Now when you went to see, tell me how, about that conversation you had with Ed Garner when you went to see him at Soft Sheen.
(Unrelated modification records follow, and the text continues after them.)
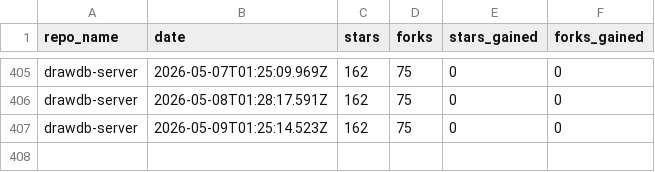
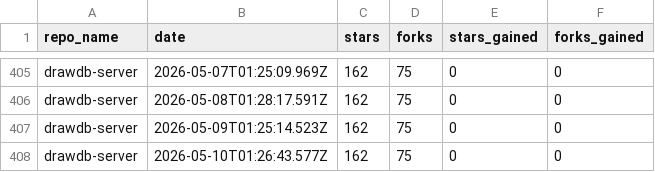
Before and after one commit to drawdb-io/gh-analytics, a CSV file: reports/drawdb-server.csv, drawn as a sheet; only a part is shown, gaps mark what is left out; the diff names each change by its address in the sheet, - before the commit and + after, or states it on an @@ line.

```diff
--- a/reports/drawdb-server.csv
+++ b/reports/drawdb-server.csv
+row 408: drawdb-server | 2026-05-10T01:26:43.577Z | 162 | 75 | 0 | 0
```
Also changed, not shown: reports/.github.csv, reports/docs.csv, 22 other files.
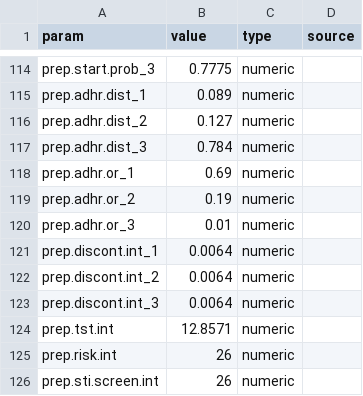
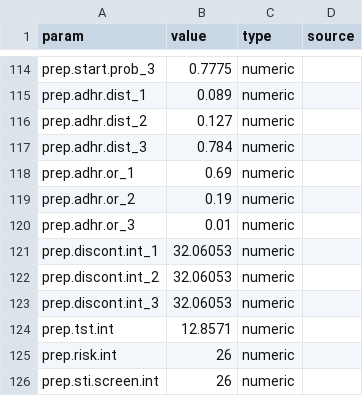
Before and after one commit to EpiModel/PartnerServiceYr3, a CSV file: data/input/params.csv, drawn as a sheet; only a part is shown, gaps mark what is left out.

Commit message:
Correct prep.discont.int to new values

```diff
--- a/data/input/params.csv
+++ b/data/input/params.csv
@@ -120,5 +120,5 @@ prep.adhr.or_2,0.19,numeric,
 prep.adhr.or_3,0.01,numeric,
-prep.discont.int_1,0.0064,numeric,
-prep.discont.int_2,0.0064,numeric,
-prep.discont.int_3,0.0064,numeric,
+prep.discont.int_1,32.06053,numeric,
+prep.discont.int_2,32.06053,numeric,
+prep.discont.int_3,32.06053,numeric,
 prep.tst.int,12.8571,numeric,
```
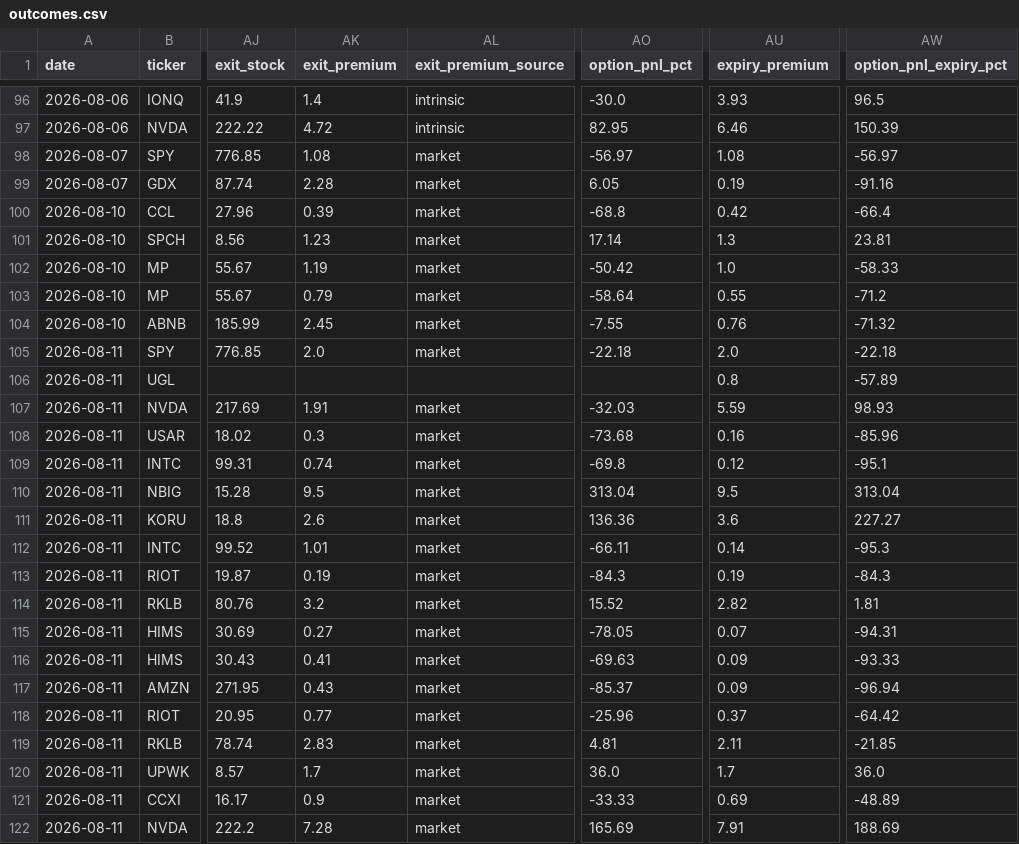
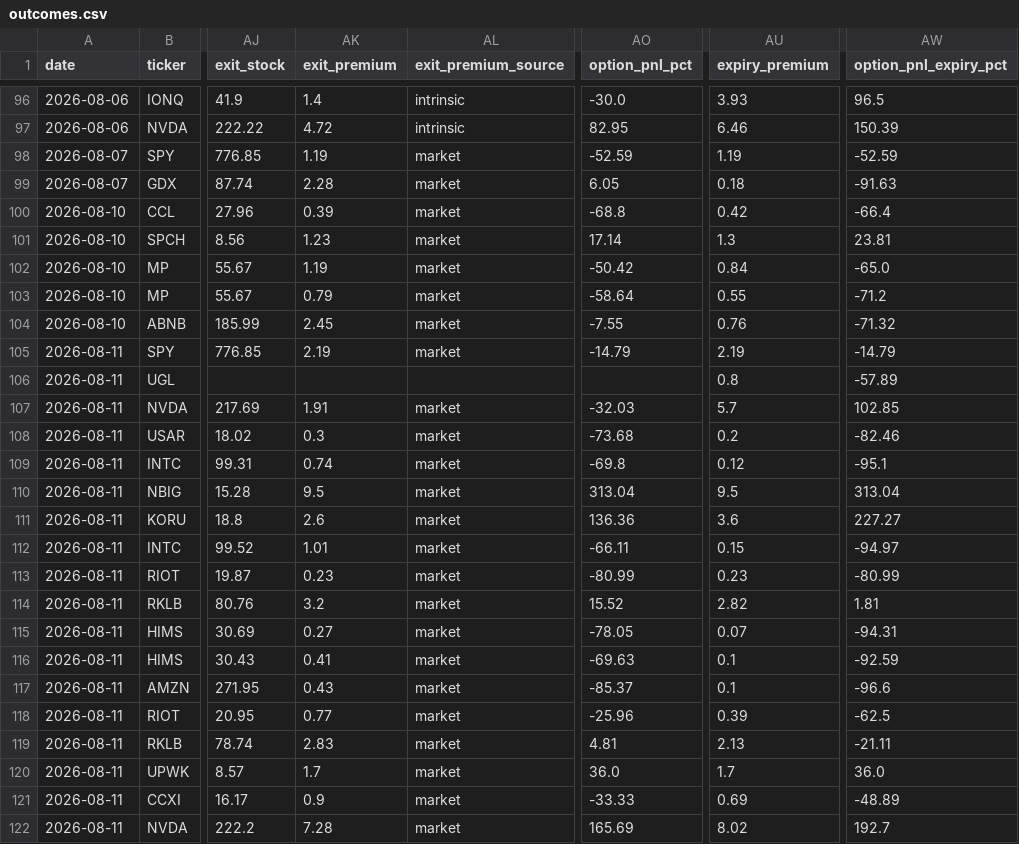
Before and after one commit to nasralsws8-web/screen-option-report, a CSV file: outcomes.csv, drawn as a sheet; only a part is shown, gaps mark what is left out; the diff covers the shown part only; the diff names each change by its address in the sheet, - before the commit and + after, or states it on an @@ line.

```diff
--- a/outcomes.csv
+++ b/outcomes.csv
-AK98 (exit_premium): 1.08
+AK98 (exit_premium): 1.19
-AO98 (option_pnl_pct): -56.97
+AO98 (option_pnl_pct): -52.59
-AU98 (expiry_premium): 1.08
+AU98 (expiry_premium): 1.19
-AW98 (option_pnl_expiry_pct): -56.97
+AW98 (option_pnl_expiry_pct): -52.59
-AU99 (expiry_premium): 0.19
+AU99 (expiry_premium): 0.18
-AW99 (option_pnl_expiry_pct): -91.16
+AW99 (option_pnl_expiry_pct): -91.63
-AU102 (expiry_premium): 1.0
+AU102 (expiry_premium): 0.84
-AW102 (option_pnl_expiry_pct): -58.33
+AW102 (option_pnl_expiry_pct): -65.0
-AK105 (exit_premium): 2.0
+AK105 (exit_premium): 2.19
-AO105 (option_pnl_pct): -22.18
+AO105 (option_pnl_pct): -14.79
-AU105 (expiry_premium): 2.0
+AU105 (expiry_premium): 2.19
-AW105 (option_pnl_expiry_pct): -22.18
+AW105 (option_pnl_expiry_pct): -14.79
-AU107 (expiry_premium): 5.59
+AU107 (expiry_premium): 5.7
-AW107 (option_pnl_expiry_pct): 98.93
+AW107 (option_pnl_expiry_pct): 102.85
-AU108 (expiry_premium): 0.16
+AU108 (expiry_premium): 0.2
-AW108 (option_pnl_expiry_pct): -85.96
+AW108 (option_pnl_expiry_pct): -82.46
-AU112 (expiry_premium): 0.14
+AU112 (expiry_premium): 0.15
-AW112 (option_pnl_expiry_pct): -95.3
+AW112 (option_pnl_expiry_pct): -94.97
-AK113 (exit_premium): 0.19
+AK113 (exit_premium): 0.23
-AO113 (option_pnl_pct): -84.3
+AO113 (option_pnl_pct): -80.99
-AU113 (expiry_premium): 0.19
+AU113 (expiry_premium): 0.23
-AW113 (option_pnl_expiry_pct): -84.3
+AW113 (option_pnl_expiry_pct): -80.99
-AU116:AU117 (expiry_premium): 0.09
+AU116:AU117 (expiry_premium): 0.1
-AW116 (option_pnl_expiry_pct): -93.33
+AW116 (option_pnl_expiry_pct): -92.59
-AW117 (option_pnl_expiry_pct): -96.94
+AW117 (option_pnl_expiry_pct): -96.6
-AU118 (expiry_premium): 0.37
+AU118 (expiry_premium): 0.39
-AW118 (option_pnl_expiry_pct): -64.42
+AW118 (option_pnl_expiry_pct): -62.5
-AU119 (expiry_premium): 2.11
+AU119 (expiry_premium): 2.13
-AW119 (option_pnl_expiry_pct): -21.85
+AW119 (option_pnl_expiry_pct): -21.11
-AU122 (expiry_premium): 7.91
+AU122 (expiry_premium): 8.02
-AW122 (option_pnl_expiry_pct): 188.69
+AW122 (option_pnl_expiry_pct): 192.7
```
Also changed, not shown: 1 added row and 122 edited cells elsewhere in this file, options_v3_results.csv, 1 other file.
Well, I was in the midst of, ah, fund raising campaign for my organization, The Afro American Police League. We always needed money because we were rattling bones with the police department and people scared to identify with us. So, we had to get money from quote, "angels," people in the suburbs, ah, big business, people who didn't care, and so forth and so on. One day I was riding down the expressway trying to figure out how I was going to pay my rent that month and my help and I heard on one of the radio stations that some nice gentleman had contributed some money to what I considered a worthy cause but not a popular cause. I said, "Hm." So, I picked up my car phone and called information and got this gentleman's telephone number, had never heard of him before. Called him and he answered the phone which was unusual because you know, we are always so important, we never the answer the phone. Ah, I asked him if I could come by and talk to him. He said yes. And I turned around the on expressway and went to see him. Ah, talked to him about our organization, all the things we were trying to do. And he said, "Is it really going to make a difference?" I mean, are you, "Do you think you're going to make a difference? What really would make a difference?" I say, "Obviously politics would make a difference." I said "We could control our destiny if we had people in the right elected position who had the administrative authority to dictate change, instead of us standing on milk crates, picketing and screaming." He said, "What would it take to do that?" I said, "A voters registration campaign." He said, "But those things never work." I said, "True, but we could make it work." He said, "Well, how?" We got into a long conversation about methods and this and that and finally he said, "Well, let me call in my wife and my son." Who, at the time, I didn't know how integral they were to his company. But they're, it's a family run business. They all came in. They listened to my spiel and he wrote out a check for five thousand dollars. He said, "I want to help. I want to participate. And I'll offer my company, my staff, everything to back this effort." And I said, "Great, I'll take you up on it." And that was the beginning of the historic voters registration campaign. Gardner made his money off of hair products and the way he got people to buy them was through the media, through the media that Black people used, radio, not TV, not newspaper but radio. I picked up on that. Realizing that the only thing that was common to all of us, rich, poor, middle-class, was that radio. And consequently we de--decided to use that medium as a way of subliminally getting our message out to Blacks. "Register and vote." We used jingles, messages, disc jockeys, everything we could. In between records, we used record stars. We used popular people. We used talk show programs. Everything we could to reinforce the message. We even created a special jingle which matched the rhythm of the times that said, "You've got to register and vote." Ultimately it all worked.
Stop down. Great. You blew through several questions. I liked how you segued into the media business, because it came flowing and it saved me the, oh, thank you very much, thank you very, very much.
I think we have the voice we need for the plebiscite tale, and the Gardner tale, he does mention Gardner's name in the second part. You caught the CHA part at the begriming, when he was talking about the conversation with Byrne--